The music is rich in its variety. The score for one of the new works includes an original poem created and recorded just for us by nationally known local poet Gayle Danley. It grew from conversations with the dancers about women’s experiences as we age and how we can continue to feel at home in our bodies. It is powerful and personal, and it seems really relevant right now as we discuss women’s autonomy over their physical bodies. In this show, the audience will also hear all sorts of instrumental music, a protest anthem, and snippets from historical speeches.
During rehearsal, you mentioned that sometimes you see the choreography in your “mind’s eye while sitting on the couch or driving in the car” before arriving at the studio to bring it to life. Will you share more about how choreography goes from concept to form? How long does an original piece take to complete?
Every choreographer’s process is different. Some come to the studio with choreography ready to teach. Others come with ideas, ready to experiment. Some begin with musical inspiration. Others invest hours in research before even considering creating a step. Some seek extensive input from the dancers, both in terms of storytelling and improvisation. I think the beauty of our method for putting together a show is that it allows all of these artistic approaches to coexist. This challenges the dancers and is a complex road, but in the end, we can present these different lenses and voices to our audiences.

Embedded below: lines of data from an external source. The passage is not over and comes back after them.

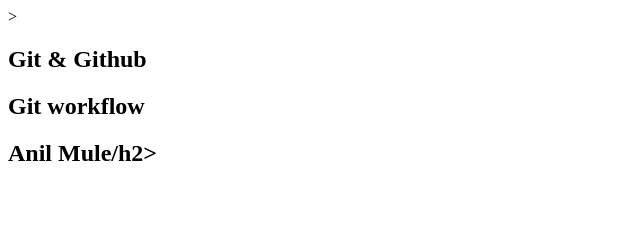
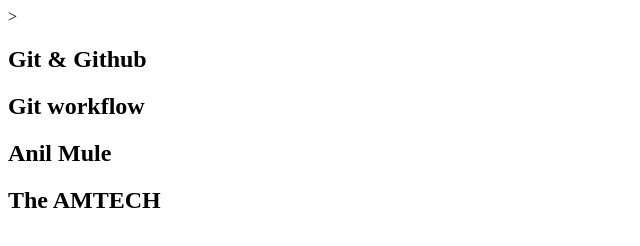
Before and after one commit to anilmule600/git-reset, a plain HTML site: page Index.html in a window 1280 px wide. Shown: the whole page, without its empty margins (0-640 px from the left). Drawn offline with Linux system fonts and the light colour scheme.

Commit message:
git reset

```diff
--- a/Index.html
+++ b/Index.html
@@ -9,6 +9,8 @@
     <body>
         <h2>Git & Github</h2>
         <h2>Git workflow</h2>
-        <h2>Anil Mule/h2>
+        <h2>Anil Mule</h2>
+        <h2>The AMTECH</h2>
+
     </body>
 </html>
```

Are any of the movements improvised?
We often use improvisation during the rehearsal process. In fact, our recent free workshop at the Baltimore Museum of Art used improvisation extensively to develop ideas incorporated into the work. Sometimes we also use improvised elements on the stage. Each choreographer works differently, so each piece has completely different ground rules. That’s the exciting part!
How does someone become a company dancer?
Our dancers are selected by audition. Often, they get to know us first by taking our open company class. Auditions are held as needed. Our dancers often stay with Full Circle for a long time. Roughly half of the current roster has been with us for a decade or more.
I noticed that many of the dancers’ other professional lives are not connected to dance, and that rehearsals usually occur at the end of a weekday. Can you share how the dancers balance their everyday lives with their commitment to the company?
It’s a challenge! It is true that our dancers include teachers, scientists, lawyers, entrepreneurs, a NASA engineer, a physician, and more. Many are also parents. But Full Circle is not a hobby for our dancers. These are professionally trained and committed artists who bring their extraordinary life experiences to the table as we strive together to create high-quality and important work. They are in rehearsal 11 months a year and perform all the time. We try to treat each other with empathy and support while also making the work we do a top priority in our lives. It is indeed hard to balance, but I think most of our dancers would feel profoundly unbalanced if they were not dancing.